I knit it according to the directions for the 34″ size, thinking that a wee bit of negative ease would be just peachy. But I knit it on size 6 needles, per the pattern which, of course, calls for a totally different yarn. Doh! So, this bad boy might have fit Greta some day but not yours truly, the knitter.
So I ripped it out and cast on for the 41″ size, thinking that positive ease is a good thing in a vest that may yet get worn over a shirt of some kind, and used size 6 needles for the ribbing at the bottom and size 8s for the body. Holy whacking huge, Batman. So I ripped that sucker out after 10 rows or so.
I’m now 5 rows into the cabled back of the Veste Evereste, using size 8 needles and the 34″ directions. With any luck, I’ll finish it by fall. Or the yarn will begin to protest and felt together in my hands after I rip it out the seventeenth time.
It is true, dear Harlot readers. I was in London (not for the IKnit event, alas) and on my free day roaming the streets, I went to the Tower Hill area to take in the first stage of the Tour of Britain. I found some lovely older English gents to talk to about cycling and American politics. Suddenly, out of the corner of my eye, I see a clearly recognizable figure: the Yarn Harlot! I interrupt my conversation to accost her. I actually said out loud: Stephanie Pearl-McPhee and she swears she thought it was the voice of god talking. (She HAD just been to Westminster after all, perhaps the great spirit was paying attention to her?)
So, we took sock pictures and truly astonished those nice older British gentlemen. In all my fan-girl-ness I cannot tell you who won the stage.
It seems like the entire knitting blog world was in London this past week to see the Harlot and go to the IKnit event. I managed to see the Harlot and go to IKnit while missing the event entirely.
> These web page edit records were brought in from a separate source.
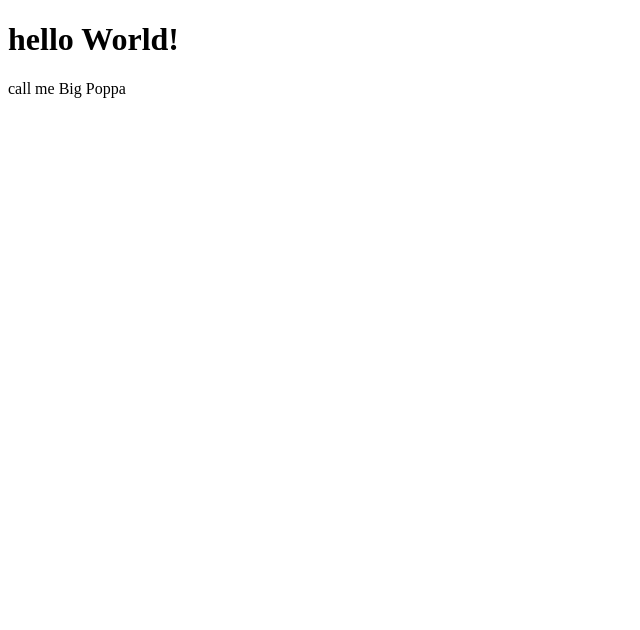
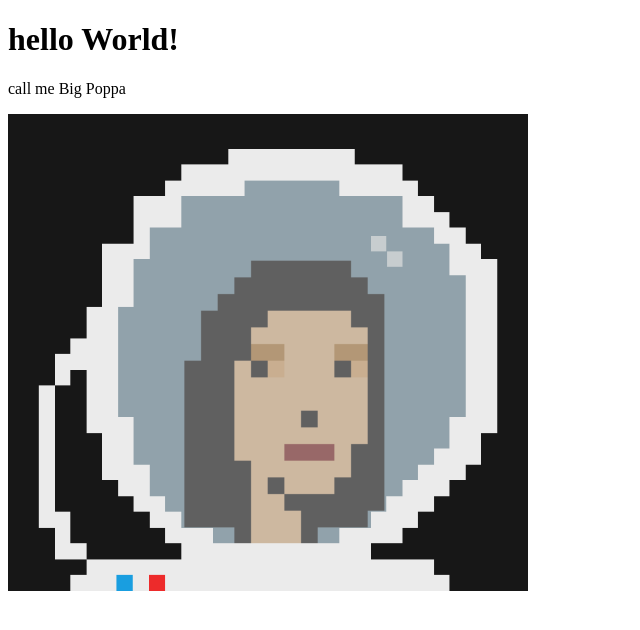
Before and after one commit to jvycee/jsPlayground, a plain HTML site: page index.html in a window 1280 px wide. Shown: the whole page, without its empty margins (0-640 px from the left). Drawn offline with Linux system fonts and the light colour scheme.

Commit message:
add an image

```diff
--- a/index.html
+++ b/index.html
@@ -8,6 +8,7 @@
 <body>
     <h1>hello World!</h1>
     <p>call me Big Poppa</p>
+    <img src="images/space_Punk1.png">
 </body>
 
 </html>
```
Also changed, not shown: images/space_Punk1.png (added), 1 other file.
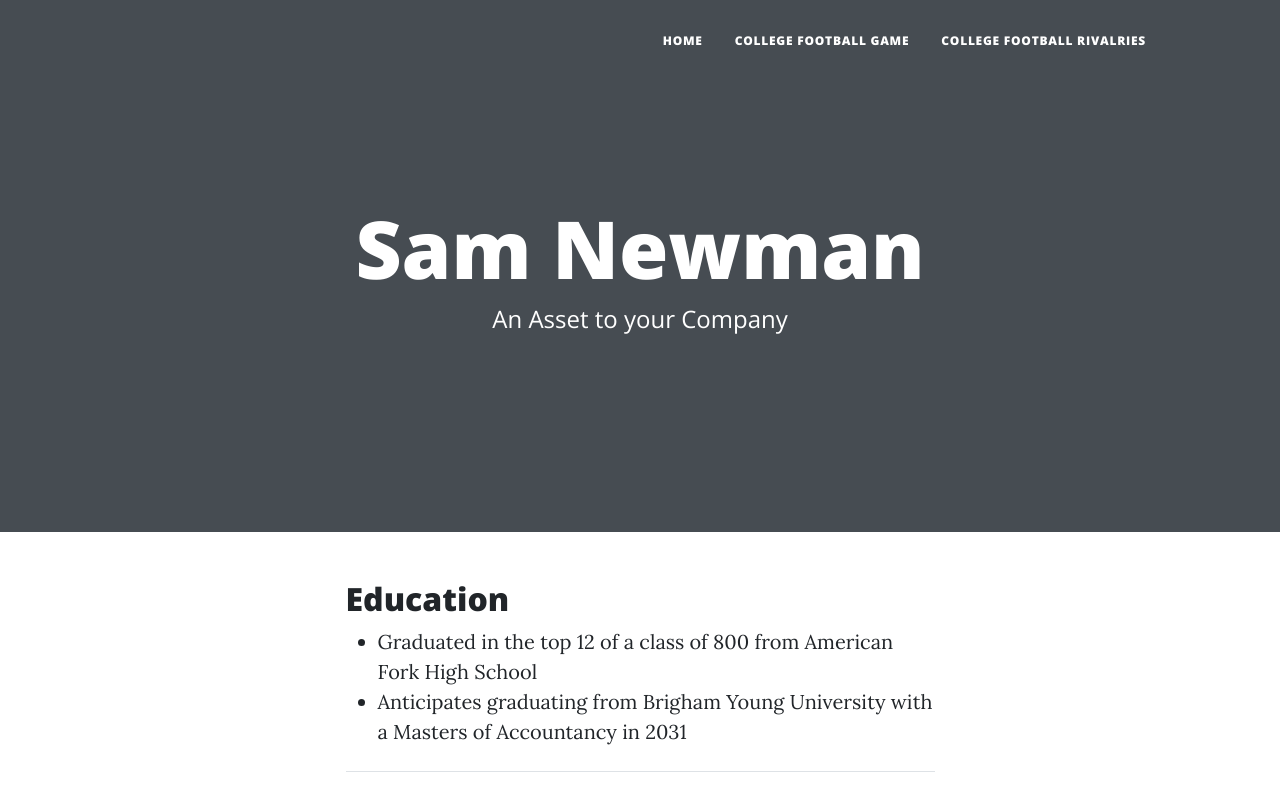
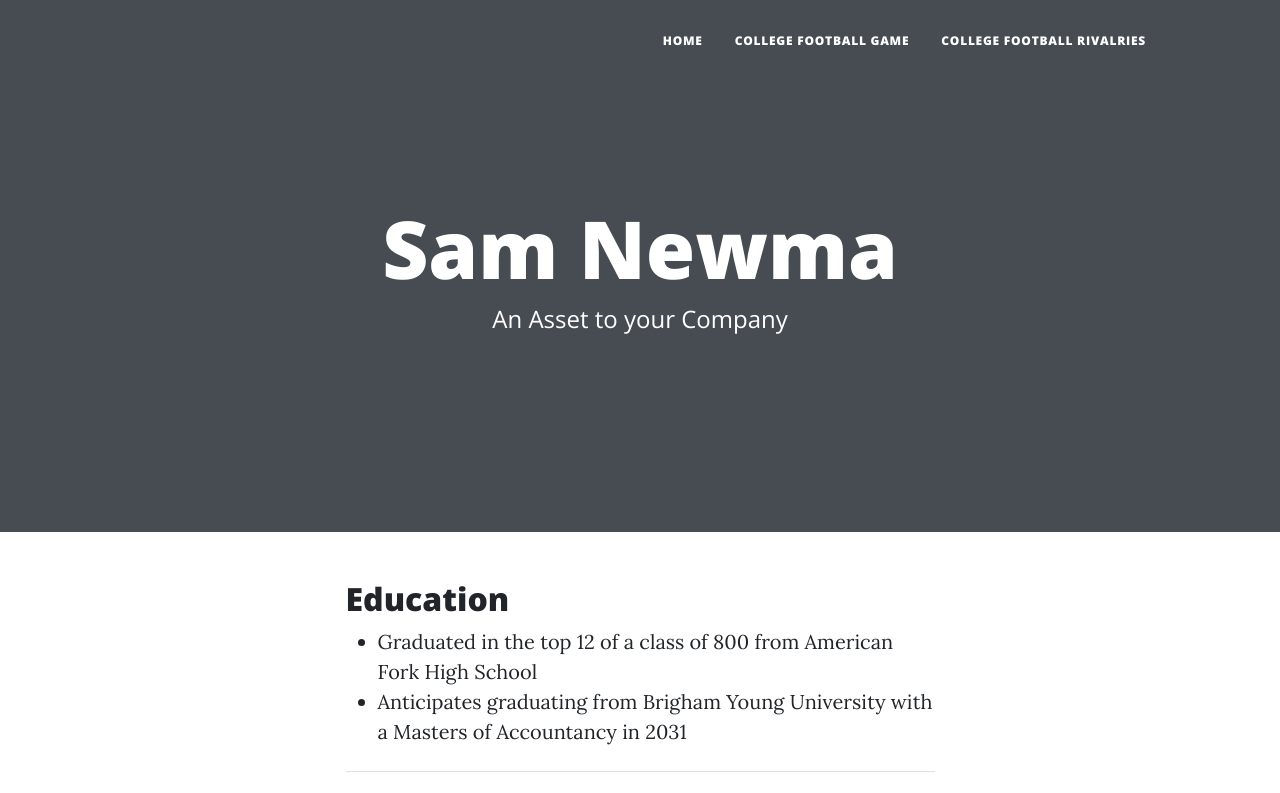
Before and after one commit to samnewman158/CFBP, a plain HTML site: page index.html in a window 1280 px wide. Shown: the top 793 px of the page. Drawn offline with nearby package versions, Linux system fonts and the light colour scheme; files whose address does not match are found by name.

Commit message:
Update index.html

```diff
--- a/index.html
+++ b/index.html
@@ -38,7 +38,7 @@
                 <div class="row gx-4 gx-lg-5 justify-content-center">
                     <div class="col-md-10 col-lg-8 col-xl-7">
                         <div class="site-heading">
-                            <h1>Sam Newman</h1>
+                            <h1>Sam Newma</h1>
                             <span class="subheading">An Asset to your Company</span>
                         </div>
                     </div>
```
Once you have sated yourself on Ysolde and cosmicpluto’s pictures of London, I shall return with some offerings of my own.
Oh–and I bought yarn at IKnit, too.
Observe: very cute baby sweater. Pink cotton. Sleeves may or may not be wonky lengths. Generally, however, adorable. I began knitting this when we got a birth announcement from one of D’s cousins in the mail–she has had baby #2 and something must be knit for it.
So, yesterday, upon finishing said sweet something (still needs buttons), I went into the kitchen to look again at the birth announcement and realized SHE HAD A BABY BOY!!! Everyone I know has been having girls lately, so it didn’t even occur to me to read the announcement that closely. His name is Jackson. I’ll knit him something else. Sorry, little man.